== DATASET EXTRACT ==

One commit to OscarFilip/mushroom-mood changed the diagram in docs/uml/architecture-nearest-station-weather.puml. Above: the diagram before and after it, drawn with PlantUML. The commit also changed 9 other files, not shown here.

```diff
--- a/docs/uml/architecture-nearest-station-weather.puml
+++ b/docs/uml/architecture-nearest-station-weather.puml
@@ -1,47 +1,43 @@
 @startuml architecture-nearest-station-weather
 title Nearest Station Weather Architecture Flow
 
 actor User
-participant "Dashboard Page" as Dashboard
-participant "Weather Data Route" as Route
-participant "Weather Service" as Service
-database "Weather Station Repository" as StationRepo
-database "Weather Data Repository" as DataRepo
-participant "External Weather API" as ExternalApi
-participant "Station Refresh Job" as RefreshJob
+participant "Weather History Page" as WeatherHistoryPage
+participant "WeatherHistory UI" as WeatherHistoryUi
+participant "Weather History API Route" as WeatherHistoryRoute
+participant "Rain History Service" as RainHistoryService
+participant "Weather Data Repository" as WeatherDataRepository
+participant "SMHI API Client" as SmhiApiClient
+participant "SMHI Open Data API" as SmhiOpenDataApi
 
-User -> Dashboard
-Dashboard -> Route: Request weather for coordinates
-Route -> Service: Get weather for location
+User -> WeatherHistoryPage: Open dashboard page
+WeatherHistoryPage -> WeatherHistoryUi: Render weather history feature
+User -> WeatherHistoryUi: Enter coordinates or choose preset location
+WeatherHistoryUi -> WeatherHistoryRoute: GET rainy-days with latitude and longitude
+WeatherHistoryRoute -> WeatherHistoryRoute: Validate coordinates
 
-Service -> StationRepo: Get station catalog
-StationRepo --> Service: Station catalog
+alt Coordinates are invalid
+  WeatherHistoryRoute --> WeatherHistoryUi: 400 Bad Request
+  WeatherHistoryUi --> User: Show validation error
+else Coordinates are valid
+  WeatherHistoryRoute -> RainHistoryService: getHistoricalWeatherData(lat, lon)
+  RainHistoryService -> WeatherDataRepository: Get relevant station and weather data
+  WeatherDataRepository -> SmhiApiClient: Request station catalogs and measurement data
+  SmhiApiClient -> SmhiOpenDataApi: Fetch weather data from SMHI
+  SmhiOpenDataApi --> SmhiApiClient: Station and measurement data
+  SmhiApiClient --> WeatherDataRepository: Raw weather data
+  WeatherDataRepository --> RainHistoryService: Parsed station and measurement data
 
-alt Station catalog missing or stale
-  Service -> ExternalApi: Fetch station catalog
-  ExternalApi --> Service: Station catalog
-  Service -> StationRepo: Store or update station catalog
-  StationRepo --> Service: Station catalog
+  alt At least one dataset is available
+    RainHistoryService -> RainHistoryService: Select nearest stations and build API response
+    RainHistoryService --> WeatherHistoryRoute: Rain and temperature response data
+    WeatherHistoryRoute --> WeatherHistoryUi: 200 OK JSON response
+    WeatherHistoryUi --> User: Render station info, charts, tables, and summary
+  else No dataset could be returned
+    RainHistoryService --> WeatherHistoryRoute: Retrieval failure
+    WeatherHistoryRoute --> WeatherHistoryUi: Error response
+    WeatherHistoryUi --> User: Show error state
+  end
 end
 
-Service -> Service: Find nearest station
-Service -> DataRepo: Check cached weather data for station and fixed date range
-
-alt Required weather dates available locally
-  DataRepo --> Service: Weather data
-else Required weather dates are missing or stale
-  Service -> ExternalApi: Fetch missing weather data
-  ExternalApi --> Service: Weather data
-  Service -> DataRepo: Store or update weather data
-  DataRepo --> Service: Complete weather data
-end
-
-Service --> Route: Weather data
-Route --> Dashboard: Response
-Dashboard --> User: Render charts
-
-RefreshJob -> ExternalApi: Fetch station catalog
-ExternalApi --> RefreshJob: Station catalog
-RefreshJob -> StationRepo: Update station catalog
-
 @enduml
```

===

Each line above with the word "WeatherHistoryRoute" needs to be copied.

# REPLY
+participant "Weather History API Route" as WeatherHistoryRoute
+WeatherHistoryUi -> WeatherHistoryRoute: GET rainy-days with latitude and longitude
+WeatherHistoryRoute -> WeatherHistoryRoute: Validate coordinates
+  WeatherHistoryRoute --> WeatherHistoryUi: 400 Bad Request
+  WeatherHistoryRoute -> RainHistoryService: getHistoricalWeatherData(lat, lon)
+    RainHistoryService --> WeatherHistoryRoute: Rain and temperature response data
+    WeatherHistoryRoute --> WeatherHistoryUi: 200 OK JSON response
+    RainHistoryService --> WeatherHistoryRoute: Retrieval failure
+    WeatherHistoryRoute --> WeatherHistoryUi: Error response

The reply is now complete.